▶ [Work order]: Search through the entries for the word "ImplicitCastExpr" and copy every line that has it.

▶ [Supplied entries]:
○ ○ ○ ○ ○ ○ ○

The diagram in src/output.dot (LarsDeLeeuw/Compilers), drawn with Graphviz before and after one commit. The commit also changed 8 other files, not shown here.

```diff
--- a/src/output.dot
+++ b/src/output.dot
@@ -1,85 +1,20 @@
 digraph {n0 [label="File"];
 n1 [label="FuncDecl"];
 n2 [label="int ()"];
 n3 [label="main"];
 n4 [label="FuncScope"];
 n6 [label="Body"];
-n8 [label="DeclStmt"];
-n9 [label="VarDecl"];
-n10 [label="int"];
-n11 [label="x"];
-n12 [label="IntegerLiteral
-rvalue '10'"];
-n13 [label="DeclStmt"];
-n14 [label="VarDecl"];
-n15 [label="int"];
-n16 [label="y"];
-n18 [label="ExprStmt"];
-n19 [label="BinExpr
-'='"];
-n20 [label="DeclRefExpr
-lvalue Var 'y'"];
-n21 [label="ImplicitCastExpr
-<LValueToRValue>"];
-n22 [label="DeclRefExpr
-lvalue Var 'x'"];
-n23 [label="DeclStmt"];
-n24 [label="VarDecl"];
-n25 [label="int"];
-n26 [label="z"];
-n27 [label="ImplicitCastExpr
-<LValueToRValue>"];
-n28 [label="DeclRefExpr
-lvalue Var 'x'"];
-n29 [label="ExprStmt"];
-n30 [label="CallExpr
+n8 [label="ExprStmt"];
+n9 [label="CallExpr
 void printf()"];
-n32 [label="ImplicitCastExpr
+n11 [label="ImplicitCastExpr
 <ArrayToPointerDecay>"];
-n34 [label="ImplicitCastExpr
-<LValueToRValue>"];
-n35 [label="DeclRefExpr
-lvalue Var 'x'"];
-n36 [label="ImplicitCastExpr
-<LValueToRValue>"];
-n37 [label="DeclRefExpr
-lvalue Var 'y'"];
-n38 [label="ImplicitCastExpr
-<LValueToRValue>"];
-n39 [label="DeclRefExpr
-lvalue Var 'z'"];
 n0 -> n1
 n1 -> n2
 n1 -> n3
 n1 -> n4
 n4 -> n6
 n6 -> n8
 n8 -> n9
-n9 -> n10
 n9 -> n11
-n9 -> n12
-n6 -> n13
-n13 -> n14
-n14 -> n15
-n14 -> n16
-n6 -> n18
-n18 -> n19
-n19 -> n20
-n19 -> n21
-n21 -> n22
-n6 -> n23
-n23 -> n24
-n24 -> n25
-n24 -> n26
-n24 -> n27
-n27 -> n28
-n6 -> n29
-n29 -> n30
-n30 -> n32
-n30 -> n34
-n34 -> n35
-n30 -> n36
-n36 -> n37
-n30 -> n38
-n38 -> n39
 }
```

○ ○ ○ ○ ○ ○ ○

▶ [Answer area]:
-n21 [label="ImplicitCastExpr
-n27 [label="ImplicitCastExpr
-n32 [label="ImplicitCastExpr
+n11 [label="ImplicitCastExpr
-n34 [label="ImplicitCastExpr
-n36 [label="ImplicitCastExpr
-n38 [label="ImplicitCastExpr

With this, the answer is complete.